I'm convinced Joe Klein came to blogging not on orders from the boss but to take that old adage "If you can't beat 'em, join 'em" and twist it into "If you can't ignore them or ballyhoo them out of prominence, then trod on their turf to change the rules of the game." He honestly believed he could, reluctantly and quite late, bully the blogosphere into conforming to his concept of how blogging should be conducted, which happens to be similar to how traditional punditry is played. Now, some months after he should have concluded otherwise, he is still befuddled that hordes of independent minds didn't abruptly adhere to his journalistic standards simply because he proclaimed that it be so.

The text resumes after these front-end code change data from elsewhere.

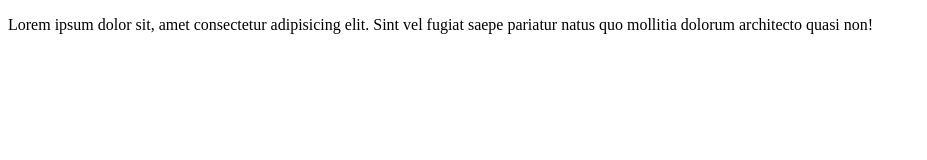
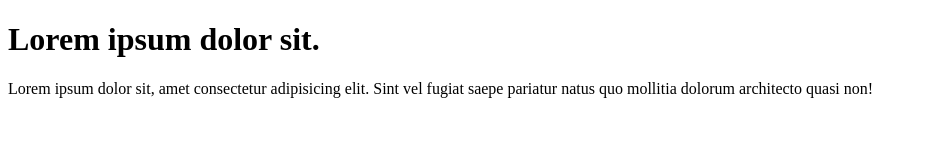
Before and after one commit to yash-tile/testing-git, a plain HTML site: page index.html in a window 1280 px wide. Shown: the whole page, without its empty margins (0-927 px from the left). Drawn offline with Linux system fonts and the light colour scheme.

Commit message:
added lorem heading by yash

```diff
--- a/index.html
+++ b/index.html
@@ -6,6 +6,7 @@
     <title>Testing git</title>
 </head>
 <body>
+    <h1>Lorem ipsum dolor sit.</h1>
     <p>Lorem ipsum dolor sit, amet consectetur adipisicing elit. Sint vel fugiat saepe pariatur natus quo mollitia dolorum architecto quasi non!</p>
 </body>
 </html>
```
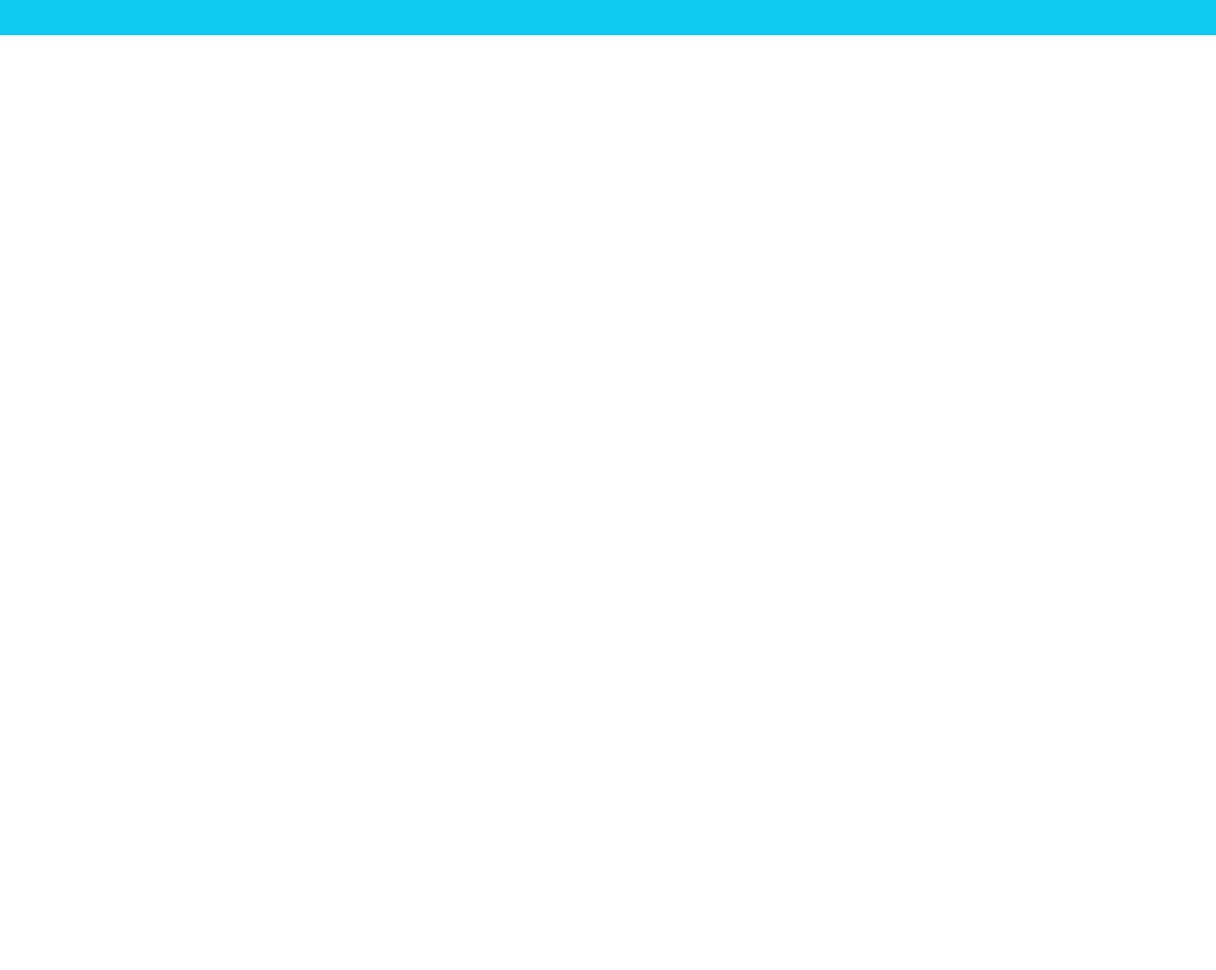
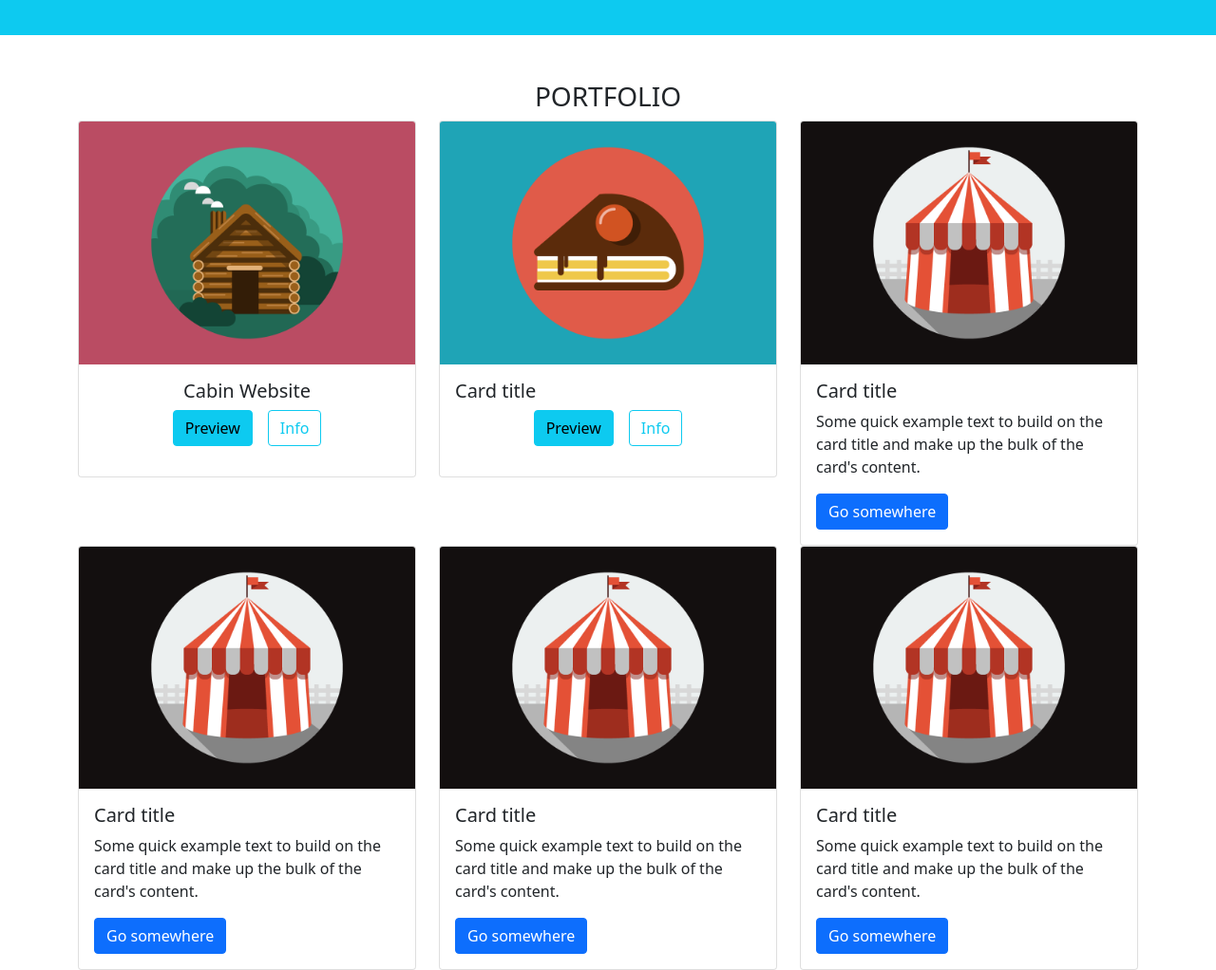
Before and after one commit to BiagioCozzolino/html-css-bootstrap-freelancer, a plain HTML site: page index.html in a window 1280 px wide. Shown: the part 500-1522 px from the top of the page at 95% size. Before the commit the page ends 800 px from the top, so only its background shows below. Drawn offline with nearby package versions, Linux system fonts and the light colour scheme.

Commit message:
Creata sezione cards e inizializzata posizione

```diff
--- a/index.html
+++ b/index.html
@@ -56,7 +56,81 @@
     </div>
     <!-- Inizio foto iniziale-->
 </header>
-<main></main>
+<main>
+    <!-- Inizio sezione portfolio-->
+    <h3 class="text-center mt-5">PORTFOLIO</h3>
+    <div class="container">
+        <div class="row">
+          <div class="col-lg-4">
+            <div class="card">
+                <img src="IMG/cabin.png" class="card-img-top" alt="cabina">
+                <div class="card-body">
+                  <h5 class="card-title text-center">Cabin Website</h5>
+                  <div class="d-flex justify-content-center mb-3">
+                  <button type="button" class="btn btn-info me-3">Preview</button>
+                  <button type="button" class="btn btn-outline-info">Info</button>
+                </div>
+                </div>
+              </div>
+          </div>
+          <div class="col-lg-4">
+            <div class="card">
+                <img src="IMG/cake.png" class="card-img-top" alt="torta">
+                <div class="card-body">
+                  <h5 class="card-title">Card title</h5>
+                  <div class="d-flex justify-content-center mb-3">
+                    <button type="button" class="btn btn-info me-3">Preview</button>
+                    <button type="button" class="btn btn-outline-info">Info</button>
+                  </div>
+                </div>
+              </div>
+          </div>
+          <div class="col-lg-4">
+            <div class="card">
+                <img src="IMG/circus.png" class="card-img-top" alt="circo">
+                <div class="card-body">
+                  <h5 class="card-title">Card title</h5>
+                  <p class="card-text">Some quick example text to build on the card title and make up the bulk of the card's content.</p>
+                  <a href="#" class="btn btn-primary">Go somewhere</a>
+                </div>
+              </div>
+          </div>
+          <div class="col-lg-4">
+            <div class="card">
+                <img src="IMG/circus.png" class="card-img-top" alt="circo">
+                <div class="card-body">
+                  <h5 class="card-title">Card title</h5>
+                  <p class="card-text">Some quick example text to build on the card title and make up the bulk of the card's content.</p>
+                  <a href="#" class="btn btn-primary">Go somewhere</a>
+                </div>
+              </div>
+          </div>
+          <div class="col-lg-4">
+            <div class="card">
+                <img src="IMG/circus.png" class="card-img-top" alt="circo">
+                <div class="card-body">
+                  <h5 class="card-title">Card title</h5>
+                  <p class="card-text">Some quick example text to build on the card title and make up the bulk of the card's content.</p>
+                  <a href="#" class="btn btn-primary">Go somewhere</a>
+                </div>
+              </div>
+          </div>
+          <div class="col-lg-4">
+            <div class="card">
+                <img src="IMG/circus.png" class="card-img-top" alt="circo">
+                <div class="card-body">
+                  <h5 class="card-title">Card title</h5>
+                  <p class="card-text">Some quick example text to build on the card title and make up the bulk of the card's content.</p>
+                  <a href="#" class="btn btn-primary">Go somewhere</a>
+                </div>
+              </div>
+          </div>
+
+        </div>
+    </div>
+
+    <!-- Fine sezione portfolio-->
+</main>
 <footer></footer>
     <script src="https://cdn.jsdelivr.net/npm/bootstrap@5.1.3/dist/js/bootstrap.bundle.min.js" integrity="sha384-ka7Sk0Gln4gmtz2MlQnikT1wXgYsOg+OMhuP+IlRH9sENBO0LRn5q+8nbTov4+1p" crossorigin="anonymous"></script>
 
```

First, Eric, your Chris Matthews column was hilarious, period.
I have a question. Here's a relatively innocuous paragraph from a Washington Post story from yesterday's edition:
To the surprise of many antiwar activists, House Democratic leaders have been able to keep their conservative Blue Dog members largely onboard as they ratcheted up the bill's language. But with Republicans virtually united in opposition, Democrats can afford only 15 defections.
My eye is less likely these days, thanks to bloggers like you, to skip over claims like this one, but perhaps I'm taking it too far now. My question is, how does the author of the article know and how does he prove to his readers that anti-war activists are surprised Pelosi was able to hang on to blue dog Democrats? The general tone of the article, by the way (written by Jonathan Weisman), is that the Out of Iraq caucus in the Houses is batty for opposing the current bill. How, in general, should readers handle broad claims about poorly defined collective entities like "the anti-war movement" and what they think or do?
Name: John Shaw
Dear Dr. E.,
The linguist who busted Joe Klein is Don Foster, and he wrote a terrific book about his literary detective hunts, including his pursuit of the Anonymous author of Primary Colors. Even better than the Klein chapter is the one about how Foster unraveled Clement Moore's bogus claim to have written "A Visit From St. Nicholas," a/k/a "The Night Before Christmas." It's quite a tale, and utterly convincing.
Here's a link to Foster's book, called Author Unknown: Tales of a Literary Detective.
Dr A., I was almost brought to audible laughter when I heard the administration's proposed alternative to the subpoenas regarding the Attorney Firing investigations. Off the record, no oath, no transcript and Administration will guide the direction of the questions??
I mean, why stop there? Why not just give them free trips to Hawaii, and a couple million in spending $ too.
I'll have to try this logic the next time some agency of authority like the police or IRS makes a request of me. "Sorry officer, but instead of giving you my license and registration, I'd be happy to meet you at a strip club (off the record) where you can buy me drinks and lap dances and we can discuss rock n' roll trivia and the 2004 Red Sox until I decide to go home."
Incidentally, does anyone else find it strange that people who love to use the phrase "accountability" ad nauseam in press conferences and on the campaign trail, seem to avoid it like the plague, or even undermine it, once they are in a position of power? Not that Democrats aren't guilty as well, but the GOP really takes the irony to stratospheric levels.
Excellent essay on Klein. The analogy to academia is dead-on. A history professor who insists the Civil War was fought in 1890 does not get promoted, nor are they allowed to keep their position. As we know, pundits are sometimes rewarded for being consistently and massively wrong.